Imagine 50 poor village children in a gray, dingy, post-communist classroom opening treasure boxes full of sparkling jewels. Their excitement was an explosion of energy and magical wonder. The classroom? A crumbling room in a Russian village school southeast of Moscow. The jewels? Nothing particularly special or valuable—just some disassembled costume jewelry from garage sales and thrift stores around the Oak Park/River Forest area purchased in preparation for this journey that would change my life. In 2001, a missions trip to Kaluga, Russia lit a flame that hasn’t gone out. My husband, Paul, and I worked with a team, teaching art and sports to kids during their annual summer camp. I will never forget the thrill that those 125 children felt by creating beautiful projects. When we returned home, I envisioned opening a studio where children and adults could gather to create that same magic.

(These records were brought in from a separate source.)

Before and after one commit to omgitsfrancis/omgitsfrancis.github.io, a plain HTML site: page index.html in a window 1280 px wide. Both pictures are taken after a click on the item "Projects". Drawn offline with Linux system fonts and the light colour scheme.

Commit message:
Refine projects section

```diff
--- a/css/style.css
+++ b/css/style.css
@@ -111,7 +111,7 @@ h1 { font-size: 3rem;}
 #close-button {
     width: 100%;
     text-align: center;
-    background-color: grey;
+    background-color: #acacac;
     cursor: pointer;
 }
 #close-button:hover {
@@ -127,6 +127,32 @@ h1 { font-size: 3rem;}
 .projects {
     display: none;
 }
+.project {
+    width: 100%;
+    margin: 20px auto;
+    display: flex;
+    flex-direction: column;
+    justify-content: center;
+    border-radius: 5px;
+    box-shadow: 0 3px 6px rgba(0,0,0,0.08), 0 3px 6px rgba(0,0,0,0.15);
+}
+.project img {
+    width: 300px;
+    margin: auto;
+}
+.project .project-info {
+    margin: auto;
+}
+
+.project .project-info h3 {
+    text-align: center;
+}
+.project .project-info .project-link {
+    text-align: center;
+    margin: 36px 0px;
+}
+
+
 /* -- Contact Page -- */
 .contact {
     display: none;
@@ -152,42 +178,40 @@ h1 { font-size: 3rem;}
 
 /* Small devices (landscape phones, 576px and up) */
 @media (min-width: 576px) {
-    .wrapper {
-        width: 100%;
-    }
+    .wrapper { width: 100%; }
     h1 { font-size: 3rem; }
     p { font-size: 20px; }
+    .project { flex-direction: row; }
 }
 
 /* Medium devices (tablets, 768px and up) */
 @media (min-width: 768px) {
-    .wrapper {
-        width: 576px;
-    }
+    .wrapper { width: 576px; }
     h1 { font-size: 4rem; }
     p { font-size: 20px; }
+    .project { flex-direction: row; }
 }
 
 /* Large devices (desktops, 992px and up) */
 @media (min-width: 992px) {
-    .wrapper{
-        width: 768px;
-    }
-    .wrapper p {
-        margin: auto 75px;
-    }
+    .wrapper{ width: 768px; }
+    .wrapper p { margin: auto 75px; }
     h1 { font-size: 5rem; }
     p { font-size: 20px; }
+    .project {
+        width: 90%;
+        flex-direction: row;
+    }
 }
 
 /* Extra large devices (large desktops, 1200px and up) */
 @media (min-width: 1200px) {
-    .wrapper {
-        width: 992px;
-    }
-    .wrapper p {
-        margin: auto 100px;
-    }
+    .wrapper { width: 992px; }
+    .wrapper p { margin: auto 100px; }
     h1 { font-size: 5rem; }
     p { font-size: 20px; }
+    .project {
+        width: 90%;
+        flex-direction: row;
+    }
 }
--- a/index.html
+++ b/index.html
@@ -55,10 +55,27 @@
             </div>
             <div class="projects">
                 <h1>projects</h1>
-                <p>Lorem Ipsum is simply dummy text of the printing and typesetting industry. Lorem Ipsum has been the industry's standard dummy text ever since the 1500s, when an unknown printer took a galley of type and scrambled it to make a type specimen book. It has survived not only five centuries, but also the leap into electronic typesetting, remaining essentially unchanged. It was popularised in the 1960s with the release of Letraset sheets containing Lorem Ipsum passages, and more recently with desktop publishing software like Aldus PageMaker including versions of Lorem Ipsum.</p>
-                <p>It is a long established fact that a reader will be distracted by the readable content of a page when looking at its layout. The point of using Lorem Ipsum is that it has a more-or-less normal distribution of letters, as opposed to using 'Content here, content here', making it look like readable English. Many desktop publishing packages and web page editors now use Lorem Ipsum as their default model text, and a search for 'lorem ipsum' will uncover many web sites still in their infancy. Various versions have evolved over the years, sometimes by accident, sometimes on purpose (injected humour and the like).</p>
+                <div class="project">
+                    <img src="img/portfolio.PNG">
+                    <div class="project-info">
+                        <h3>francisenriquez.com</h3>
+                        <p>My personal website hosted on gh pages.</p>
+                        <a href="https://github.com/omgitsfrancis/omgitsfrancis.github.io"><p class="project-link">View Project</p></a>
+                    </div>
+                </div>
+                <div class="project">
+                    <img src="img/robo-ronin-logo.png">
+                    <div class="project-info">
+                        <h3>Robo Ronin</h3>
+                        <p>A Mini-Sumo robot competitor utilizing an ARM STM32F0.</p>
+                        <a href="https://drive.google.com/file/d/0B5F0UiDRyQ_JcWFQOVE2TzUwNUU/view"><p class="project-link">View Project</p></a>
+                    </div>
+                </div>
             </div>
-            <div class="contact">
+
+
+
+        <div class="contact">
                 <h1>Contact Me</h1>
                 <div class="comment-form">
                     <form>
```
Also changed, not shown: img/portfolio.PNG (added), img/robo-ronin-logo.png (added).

On February 15, 2010 that dream came true when the doors of The Little Bits Workshop opened. For the past 20 years, I’ve spent my professional life as an art director, graphic designer and illustrator, but my first love is to create with my hands. Simply put, I’m a maker who comes from a long line of engineers, artists and one matriarchal recycler—my Grandma, Alice Hunsicker. Opening The Little Bits Workshop was a natural result of all that DNA. I’m also a mother of two children who love to make things. I believe carving out creative time is restorative and essential. This history has shaped my vision for The Little Bits Workshop where we teach classes that empower people to discover the joy of making something all by themselves. We stretch students’ skill sets to another level. Some of our classes include: •Beginners Sewing Bootcamp which covers basics quickly and gets students sewing draw-string pants in two weeks. • After school workshops explore endless upcycling projects • Ladies’ Nights Out • Birthdays Parties centered around “green” creative projects •Spring & Summer Camps •Field Trips • Idea Labs for Educators In addition to teaching at The Workshop, we have also taught patients at Loyola’s Ronald McDonald Children’s Hospital in Maywood and Family Shelter Service in Wheaton. We bring meaningful projects to kids and adults who are in physical and emotional crisis. During a Loyola workshop, a mother said to us, “I’m so glad you are here, I was going crazy in the hospital room with nothing to do and my son has been so depressed.” Sometimes crafts simply provide a positive distraction from difficult circumstances. While Workshop students are creating fun projects, they are also developing classic lifelong skills such as sewing, bookbinding, knitting, crochet and collage. My goal is to spark an inventive spirit by demonstrating how common items can be upcycled to create functional art.
12:00 AM - 11:59 PM